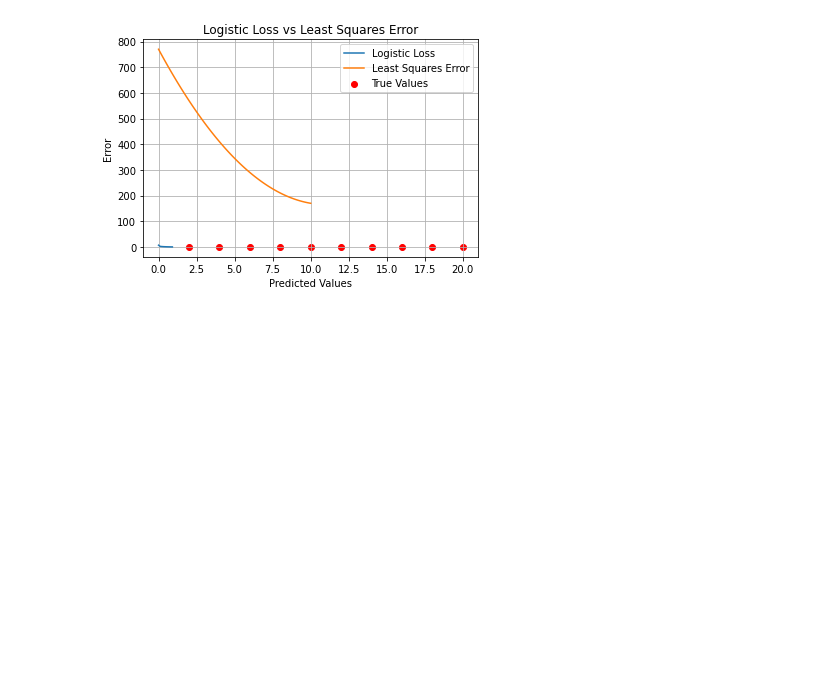
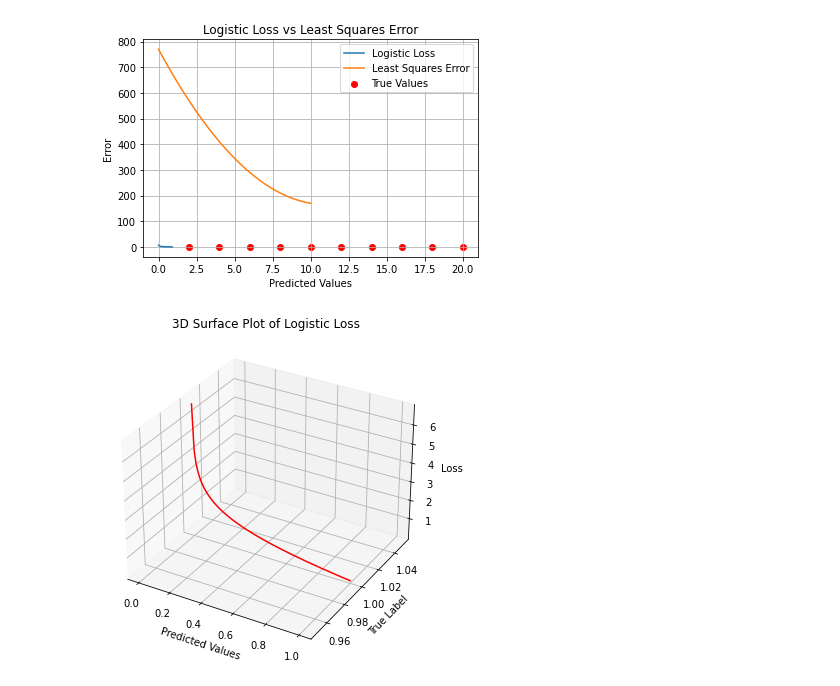
Before and after one commit to Sid-Pat/Machine_Learning, a Jupyter notebook: Labs/lab_3/211112238_lab_3_ML.ipynb, the cells around one changed output. Cells and saved outputs as stored; diff of their text form; code cells hidden in the pictures; blank space fills up the shorter version.

```diff
--- a/Labs/lab_3/211112238_lab_3_ML.ipynb
+++ b/Labs/lab_3/211112238_lab_3_ML.ipynb
@@ -338,3 +337,38 @@ plt.grid(True)
 plt.show()
 # %% [output]
 [figure]
+# %%
+import matplotlib.pyplot as plt
+import numpy as np
+from mpl_toolkits.mplot3d import Axes3D
+
+# Logistic loss function
+def logistic_loss(y_true, y_pred):
+    return - (y_true * np.log(y_pred) + (1 - y_true) * np.log(1 - y_pred))
+
+# Generate a range of predicted probabilities (for logistic loss)
+y_pred_values_logistic = np.linspace(0.001, 0.999, 100)
+
+# Set a true label (for logistic loss)
+y_true_label_logistic = 1
+
+# Compute the logistic loss for the given true label
+logistic_loss_values = logistic_loss(y_true_label_logistic, y_pred_values_logistic)
+
+# Plot 3D surface for logistic loss
+fig = plt.figure(figsize=(10, 6))
+ax = fig.add_subplot(111, projection='3d')
+
+# Plot the surface
+ax.plot(y_pred_values_logistic, np.ones_like(y_pred_values_logistic) * y_true_label_logistic, logistic_loss_values, label='Logistic Loss', color='r')
+
+# Set labels and title
+ax.set_xlabel('Predicted Values')
+ax.set_ylabel('True Label')
+ax.set_zlabel('Loss')
+ax.set_title('3D Surface Plot of Logistic Loss')
+
+# Display the plot
+plt.show()
+# %% [output]
+[figure, added]
```
Also changed, not shown: parts of 2 cells of this notebook, 4 other files.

| What to do |
Pictures are to be omitted; otherwise, write out the data exactly as it appears.

| Completed task |
Before and after one commit to Sid-Pat/Machine_Learning, a Jupyter notebook: Labs/lab_3/211112238_lab_3_ML.ipynb, the cells around one changed output. Cells and saved outputs as stored; diff of their text form; code cells hidden in the pictures; blank space fills up the shorter version.

```diff
--- a/Labs/lab_3/211112238_lab_3_ML.ipynb
+++ b/Labs/lab_3/211112238_lab_3_ML.ipynb
@@ -338,3 +337,38 @@ plt.grid(True)
 plt.show()
 # %% [output]
 [figure]
+# %%
+import matplotlib.pyplot as plt
+import numpy as np
+from mpl_toolkits.mplot3d import Axes3D
+
+# Logistic loss function
+def logistic_loss(y_true, y_pred):
+    return - (y_true * np.log(y_pred) + (1 - y_true) * np.log(1 - y_pred))
+
+# Generate a range of predicted probabilities (for logistic loss)
+y_pred_values_logistic = np.linspace(0.001, 0.999, 100)
+
+# Set a true label (for logistic loss)
+y_true_label_logistic = 1
+
+# Compute the logistic loss for the given true label
+logistic_loss_values = logistic_loss(y_true_label_logistic, y_pred_values_logistic)
+
+# Plot 3D surface for logistic loss
+fig = plt.figure(figsize=(10, 6))
+ax = fig.add_subplot(111, projection='3d')
+
+# Plot the surface
+ax.plot(y_pred_values_logistic, np.ones_like(y_pred_values_logistic) * y_true_label_logistic, logistic_loss_values, label='Logistic Loss', color='r')
+
+# Set labels and title
+ax.set_xlabel('Predicted Values')
+ax.set_ylabel('True Label')
+ax.set_zlabel('Loss')
+ax.set_title('3D Surface Plot of Logistic Loss')
+
+# Display the plot
+plt.show()
+# %% [output]
+[figure, added]
```
Also changed, not shown: parts of 2 cells of this notebook, 4 other files.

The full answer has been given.